The film is quite intense, but it does mix in a bit of humor, whether intentional or not. The story follows two kids Becca (Olivia DeJonge) and Tyler (Ed Oxenbould) who travel to visit their grandparents at their remote Pennsylvania farmhouse. Nana (Deanna Dunagan) and Pop Pop (Peter McRobbie) have been estranged from their daughter (Kathryn Hahn), known only as “mom” in the film, so Becca decides to film their entire visit in hopes of achieving closure within her family. Becca’s “found footage” viewpoint is one of the ways the film draws us in.
Things start out normal, with Nana constantly baking and Pop Pop playing board games and chopping wood outside. They seem very welcoming, however, they do have some strange requests. The kids are forbidden to go into the basement because of the alleged mold down there, and they are not allowed to leave their bedroom after 9:30 p.m.
As the week goes on, the grandparent’s behavior becomes somewhat bizarre, especially Nana’s. The kids find her roaming through the crawlspace of the house, sometimes on all fours, and clawing at the walls. Is she suffering from dementia, or something more sinister?
Pop Pop tries to reassure Becca and Tyler, telling them that their grandmother is just “sundowning,” a real term referring to dementia patients reacting restlessly or with aggression when evening approaches, according to the Pittsburgh Post-Gazette, while he is making unusual trips to the outdoor shed.
Obviously, something isn’t quite right with the grandparents, and the movie takes a wild ride of twists and turns, revealing what is really going on in their quiet farm house.
M. Night Shyamalan is probably best known for his early successes The Sixth Sense and Unbreakable. However, many of his latest films, The Happening, The Village, After Earth, and The Last Airbender have been major letdowns. Shyamalan hoped that by going back to his low-budget roots, he would be able to reclaim his career.
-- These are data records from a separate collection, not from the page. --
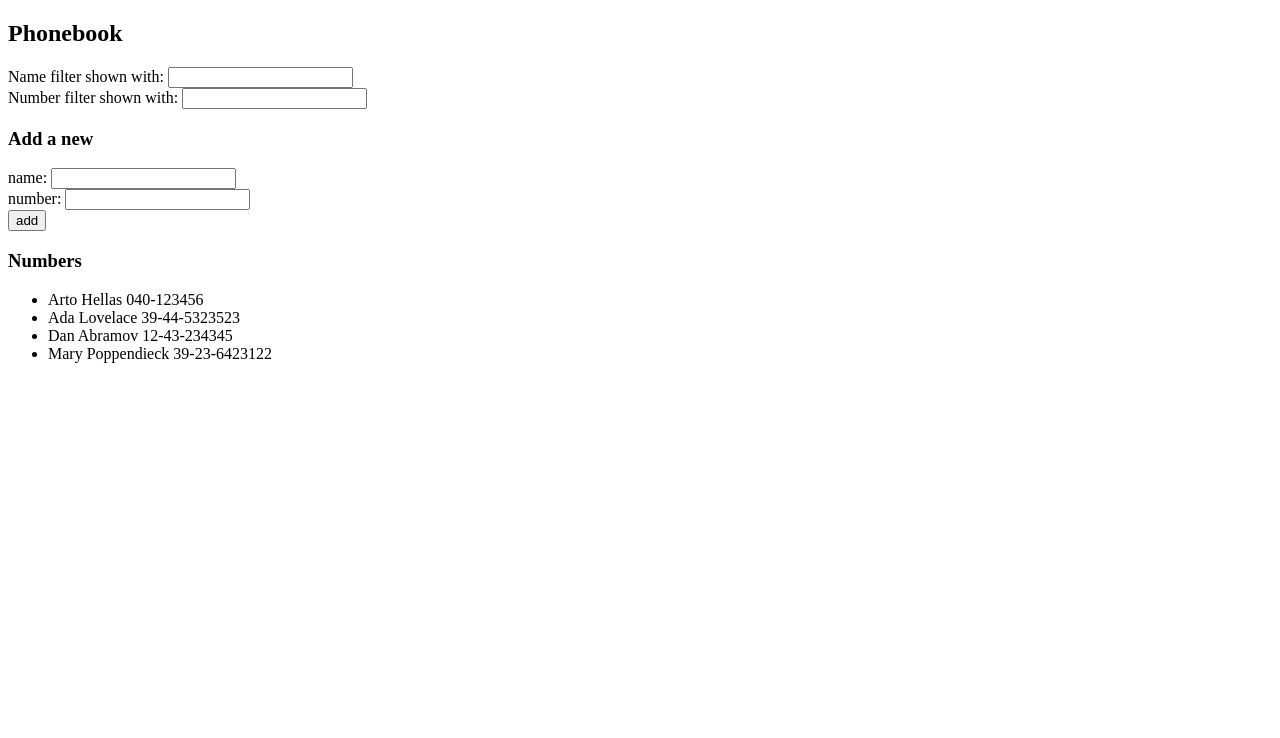
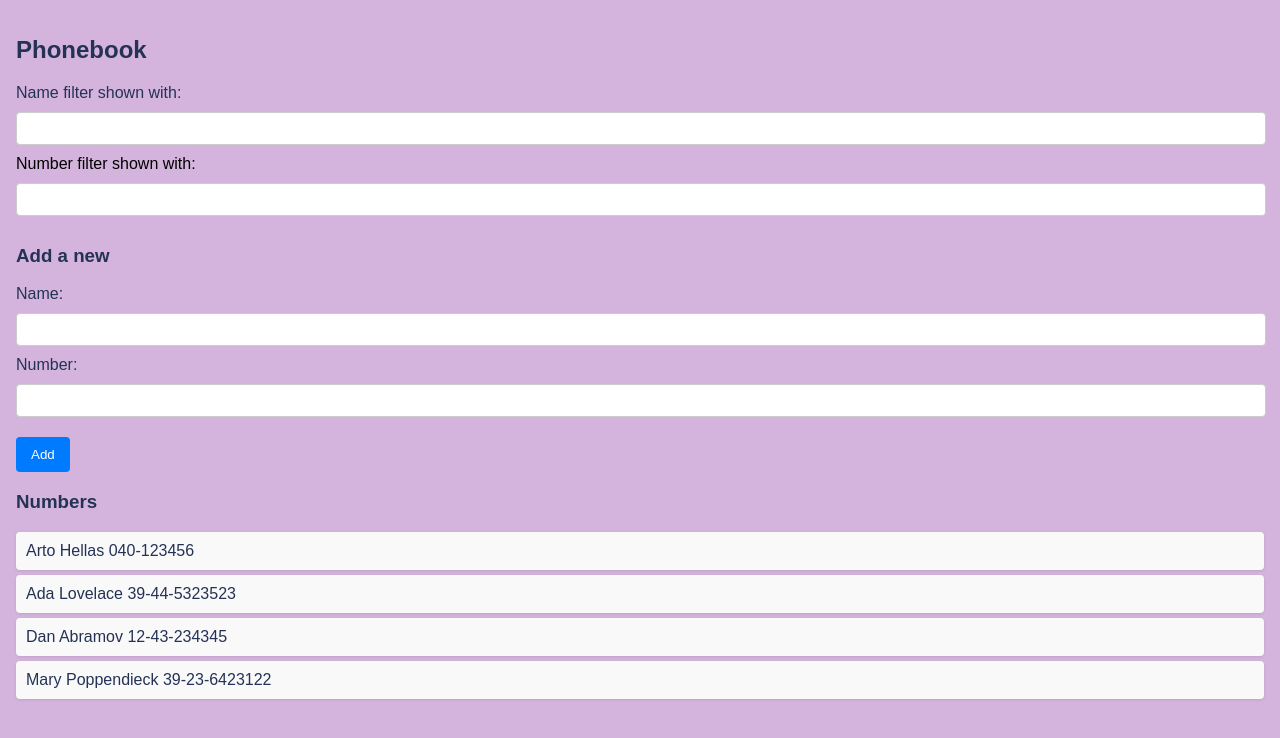
Before and after one commit to rinne13/rinne13-02-part2-react-04-puhelinluettelo, a React app: page / in a window 1280 px wide. Shown: the top 738 px of the page. Built offline with nearby package versions, Linux system fonts and the light colour scheme; the HTML template or start-up script is replaced by a standard one.

Commit message:
added APP.css file and put some style to web-page

```diff
--- /dev/null
+++ b/src/App.css
@@ -0,0 +1,65 @@
+/* App.css */
+
+body {
+    font-family: Arial, sans-serif;
+    align-content: center;
+    background-color: #d4b4dc;
+    margin: 1rem;
+    padding: 0;
+  }
+
+  h2, h3 {
+    color: #243256;
+  }
+
+.title {
+    color: #243256;
+}
+
+  .container {
+
+    align-items: center;
+    max-width: 600px;
+    margin: 20px auto;
+    padding: 20px;
+    background-color: #f1f2ea;
+    border-radius: 10px;
+    box-shadow: 0 2px 8px rgba(0, 0, 0, 0.1);
+  }
+
+  input {
+    margin: 10px 0;
+    padding: 8px;
+    width: calc(100% - 16px);
+    border: 1px solid #ccc;
+    border-radius: 4px;
+  }
+
+  button {
+    padding: 10px 15px;
+    background-color: #007bff;
+    color: white;
+    border: none;
+    border-radius: 4px;
+    cursor: pointer;
+    margin-top: 10px;
+  }
+
+  button:hover {
+
+    background-color: #0056b3;
+  }
+
+  ul {
+    list-style-type: none;
+    padding: 0;
+  }
+
+  li {
+    color: #243256;
+    background-color: #f9f9f9;
+    padding: 10px;
+    margin-bottom: 5px;
+    border-radius: 4px;
+    box-shadow: 0 1px 3px rgba(0, 0, 0, 0.1);
+  }
--- a/src/App.jsx
+++ b/src/App.jsx
@@ -3,6 +3,7 @@ import { v4 as uuidv4 } from 'uuid';
 import Filter from './Filter';
 import PersonForm from './PersonForm';
 import Persons from './Persons';
+import './App.css';
 
 const App = () => {
   const [persons, setPersons] = useState([
--- a/src/Filter.jsx
+++ b/src/Filter.jsx
@@ -2,7 +2,7 @@ const Filter = ({ filter, filterNumber, handleFilterChange, handleFilterNumberCh
     return (
       <div>
 
-        <div>
+        <div class="title">
           Name filter shown with: <input value={filter} onChange={handleFilterChange} />
         </div>
 
--- a/src/PersonForm.jsx
+++ b/src/PersonForm.jsx
@@ -1,14 +1,14 @@
 const PersonForm = ({ addName, newName, handleNameChange, newNumber, handleNumberChange }) => {
     return (
       <form onSubmit={addName}>
-        <div>
-          name: <input value={newName} onChange={handleNameChange} />
+        <div class="title">
+        Name: <input value={newName} onChange={handleNameChange} />
+        </div>
+        <div class="title">
+          Number: <input type="tel" id="phone" name="phone" pattern="(\+{0,1}\d{1,12})" required value={newNumber} onChange={handleNumberChange} />
         </div>
         <div>
-          number: <input type="tel" id="phone" name="phone" pattern="(\+{0,1}\d{1,12})" required value={newNumber} onChange={handleNumberChange} />
-        </div>
-        <div>
-          <button type="submit">add</button>
+          <button type="submit">Add</button>
         </div>
       </form>
     );
```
“For me, not having the trailers, not having giant stars and thousands of extras, I don’t mind it,” he said in an interview with JoBlo. “I really like to tell about the characters and insinuate a lot… I like the story-telling style of keeping things a little incomplete and letting the audience fill it in, and this is all in line with that.”
Have you watched The Visit yet? If so, what are your thoughts on the film? Leave your comments below.
[Photo via YouTube video screenshot]